The best part is the very first chapter, outlining Crumey's framing device: an 18th-century European principality, vaguely Germanic, where the prince has opted to spend all his (and his people's) time, wealth, and energy in the creation of a fictional city.
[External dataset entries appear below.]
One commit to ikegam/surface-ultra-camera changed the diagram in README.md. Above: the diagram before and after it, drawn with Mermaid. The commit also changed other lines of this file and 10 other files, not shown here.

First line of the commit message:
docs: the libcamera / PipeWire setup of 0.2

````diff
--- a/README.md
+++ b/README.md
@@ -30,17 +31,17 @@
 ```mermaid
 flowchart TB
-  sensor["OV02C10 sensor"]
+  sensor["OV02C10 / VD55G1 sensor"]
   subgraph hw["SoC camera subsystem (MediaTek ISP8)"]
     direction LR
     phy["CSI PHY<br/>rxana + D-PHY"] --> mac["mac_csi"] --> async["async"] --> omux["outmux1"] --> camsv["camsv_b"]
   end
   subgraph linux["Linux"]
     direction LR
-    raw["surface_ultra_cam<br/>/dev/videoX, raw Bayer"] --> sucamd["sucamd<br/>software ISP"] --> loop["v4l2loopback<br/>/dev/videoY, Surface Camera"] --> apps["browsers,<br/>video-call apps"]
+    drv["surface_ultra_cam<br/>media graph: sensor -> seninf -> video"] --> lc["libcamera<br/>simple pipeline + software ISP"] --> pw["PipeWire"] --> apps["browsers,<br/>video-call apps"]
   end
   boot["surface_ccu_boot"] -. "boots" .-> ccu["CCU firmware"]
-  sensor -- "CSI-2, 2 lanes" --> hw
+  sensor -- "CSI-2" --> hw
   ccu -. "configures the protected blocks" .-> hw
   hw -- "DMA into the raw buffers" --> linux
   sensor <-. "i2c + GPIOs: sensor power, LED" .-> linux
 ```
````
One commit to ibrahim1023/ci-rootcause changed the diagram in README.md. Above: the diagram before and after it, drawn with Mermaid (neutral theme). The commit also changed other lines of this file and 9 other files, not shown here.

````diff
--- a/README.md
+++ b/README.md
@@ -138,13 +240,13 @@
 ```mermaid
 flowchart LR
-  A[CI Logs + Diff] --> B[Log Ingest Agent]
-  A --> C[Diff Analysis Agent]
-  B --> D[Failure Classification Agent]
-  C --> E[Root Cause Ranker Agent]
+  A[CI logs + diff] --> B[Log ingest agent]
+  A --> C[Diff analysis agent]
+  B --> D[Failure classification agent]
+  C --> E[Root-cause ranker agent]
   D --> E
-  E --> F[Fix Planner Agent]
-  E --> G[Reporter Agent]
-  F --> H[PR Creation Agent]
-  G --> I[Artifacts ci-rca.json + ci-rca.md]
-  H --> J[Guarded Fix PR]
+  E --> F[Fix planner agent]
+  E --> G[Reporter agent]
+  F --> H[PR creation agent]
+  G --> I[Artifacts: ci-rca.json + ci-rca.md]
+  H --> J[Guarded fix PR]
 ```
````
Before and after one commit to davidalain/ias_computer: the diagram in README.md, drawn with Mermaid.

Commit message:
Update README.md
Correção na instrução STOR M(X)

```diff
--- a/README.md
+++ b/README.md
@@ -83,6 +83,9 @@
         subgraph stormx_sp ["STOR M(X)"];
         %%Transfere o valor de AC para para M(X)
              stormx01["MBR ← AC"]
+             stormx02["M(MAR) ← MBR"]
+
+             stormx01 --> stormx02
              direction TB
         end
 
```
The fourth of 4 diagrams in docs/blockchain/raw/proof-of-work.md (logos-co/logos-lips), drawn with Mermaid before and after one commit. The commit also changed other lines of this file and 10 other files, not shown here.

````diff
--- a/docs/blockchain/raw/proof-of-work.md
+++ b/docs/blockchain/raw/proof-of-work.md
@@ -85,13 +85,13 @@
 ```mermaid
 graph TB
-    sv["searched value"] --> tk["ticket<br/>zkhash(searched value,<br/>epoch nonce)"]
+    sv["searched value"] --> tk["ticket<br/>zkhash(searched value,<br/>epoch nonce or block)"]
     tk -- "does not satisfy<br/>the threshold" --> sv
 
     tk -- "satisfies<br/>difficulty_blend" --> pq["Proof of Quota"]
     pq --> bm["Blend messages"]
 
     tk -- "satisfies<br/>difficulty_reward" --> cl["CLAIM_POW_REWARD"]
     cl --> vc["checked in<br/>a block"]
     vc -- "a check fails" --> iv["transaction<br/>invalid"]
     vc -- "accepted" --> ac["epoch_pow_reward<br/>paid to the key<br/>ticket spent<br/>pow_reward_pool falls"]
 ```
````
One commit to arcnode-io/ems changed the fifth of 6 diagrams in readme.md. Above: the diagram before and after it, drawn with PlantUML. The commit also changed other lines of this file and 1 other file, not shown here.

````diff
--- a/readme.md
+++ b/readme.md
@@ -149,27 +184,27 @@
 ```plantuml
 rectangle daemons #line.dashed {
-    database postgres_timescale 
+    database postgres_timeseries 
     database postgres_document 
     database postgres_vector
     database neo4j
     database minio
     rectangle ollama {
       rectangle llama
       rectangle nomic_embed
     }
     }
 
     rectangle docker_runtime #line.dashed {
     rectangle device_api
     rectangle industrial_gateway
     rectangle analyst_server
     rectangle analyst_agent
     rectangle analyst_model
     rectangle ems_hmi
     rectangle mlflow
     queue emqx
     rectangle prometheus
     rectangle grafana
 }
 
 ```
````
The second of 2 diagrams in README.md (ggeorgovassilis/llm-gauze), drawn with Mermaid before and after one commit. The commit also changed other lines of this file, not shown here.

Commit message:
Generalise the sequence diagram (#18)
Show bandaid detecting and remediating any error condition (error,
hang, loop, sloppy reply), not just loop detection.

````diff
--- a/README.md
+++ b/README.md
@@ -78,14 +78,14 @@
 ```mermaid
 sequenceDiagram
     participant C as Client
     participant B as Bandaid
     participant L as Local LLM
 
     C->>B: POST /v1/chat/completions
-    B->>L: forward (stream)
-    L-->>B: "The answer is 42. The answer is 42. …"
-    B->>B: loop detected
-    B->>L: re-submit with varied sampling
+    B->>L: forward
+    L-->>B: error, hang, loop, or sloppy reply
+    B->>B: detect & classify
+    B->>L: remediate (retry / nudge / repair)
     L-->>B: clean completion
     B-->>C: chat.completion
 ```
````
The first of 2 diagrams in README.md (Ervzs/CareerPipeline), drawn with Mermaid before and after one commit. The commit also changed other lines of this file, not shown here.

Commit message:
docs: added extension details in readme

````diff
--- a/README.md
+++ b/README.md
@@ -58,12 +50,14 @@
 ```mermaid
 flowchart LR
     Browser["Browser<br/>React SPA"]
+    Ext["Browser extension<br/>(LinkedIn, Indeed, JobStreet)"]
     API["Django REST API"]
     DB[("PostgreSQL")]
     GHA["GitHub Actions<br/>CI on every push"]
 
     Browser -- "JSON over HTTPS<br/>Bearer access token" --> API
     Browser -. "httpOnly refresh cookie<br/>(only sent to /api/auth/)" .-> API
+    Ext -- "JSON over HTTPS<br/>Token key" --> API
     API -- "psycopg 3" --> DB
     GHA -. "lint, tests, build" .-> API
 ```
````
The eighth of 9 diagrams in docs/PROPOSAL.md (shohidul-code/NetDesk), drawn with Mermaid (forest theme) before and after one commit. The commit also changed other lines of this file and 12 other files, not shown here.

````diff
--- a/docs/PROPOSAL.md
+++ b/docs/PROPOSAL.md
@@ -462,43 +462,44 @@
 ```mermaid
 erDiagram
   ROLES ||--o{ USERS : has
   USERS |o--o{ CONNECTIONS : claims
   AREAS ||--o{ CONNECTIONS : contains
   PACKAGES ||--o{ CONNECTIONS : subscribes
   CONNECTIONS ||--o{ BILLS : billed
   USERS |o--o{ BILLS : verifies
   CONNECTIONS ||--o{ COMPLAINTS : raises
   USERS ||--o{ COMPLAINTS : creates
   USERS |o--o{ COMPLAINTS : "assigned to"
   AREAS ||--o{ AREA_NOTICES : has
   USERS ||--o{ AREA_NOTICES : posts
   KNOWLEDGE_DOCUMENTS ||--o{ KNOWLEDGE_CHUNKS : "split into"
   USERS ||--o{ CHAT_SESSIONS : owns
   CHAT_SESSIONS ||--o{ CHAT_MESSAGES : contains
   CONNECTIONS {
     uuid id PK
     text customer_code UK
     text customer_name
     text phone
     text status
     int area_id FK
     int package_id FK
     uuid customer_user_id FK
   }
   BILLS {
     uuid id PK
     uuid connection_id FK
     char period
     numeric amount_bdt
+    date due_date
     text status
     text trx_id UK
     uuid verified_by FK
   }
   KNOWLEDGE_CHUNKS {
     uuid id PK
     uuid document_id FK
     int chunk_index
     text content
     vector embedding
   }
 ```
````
Maps will be drawn showing every aspect of the city from the streets to the buildings to the locations of its citizens; those citizens will be given minutely-detailed biographies, and if the are found to have written books, those books will be written, and placed within the exquistely-engineered Library, a Borgesian wonder-place paired with an even-more-wonderful Museum (see p. 15-16 for some absolutely wonderful descriptions of how these two great edifices would be designed).
A massive bureaucracy is, naturally, required for the undertaking of such a project, and our main protagonist, Schenck, is a minor functionary in the Cartography Division, responsible for the creation of some of the many maps of the fictional city (his project, when we meet him, is to chart the functioning of the fictional city's storm drains during downpours). But Schenck is distracted by an alluring redhead up in Biography, and in trying to please her, he quickly finds that with each layer of meta-fiction, the set lines of chronology, authorship and narrative begin to get very fluid indeed.
While I was frustrated at times over just what the book was trying to be, I very much enjoyed Crumey's descriptions in certain parts of the book: the opening chapter alone makes the book worth a read.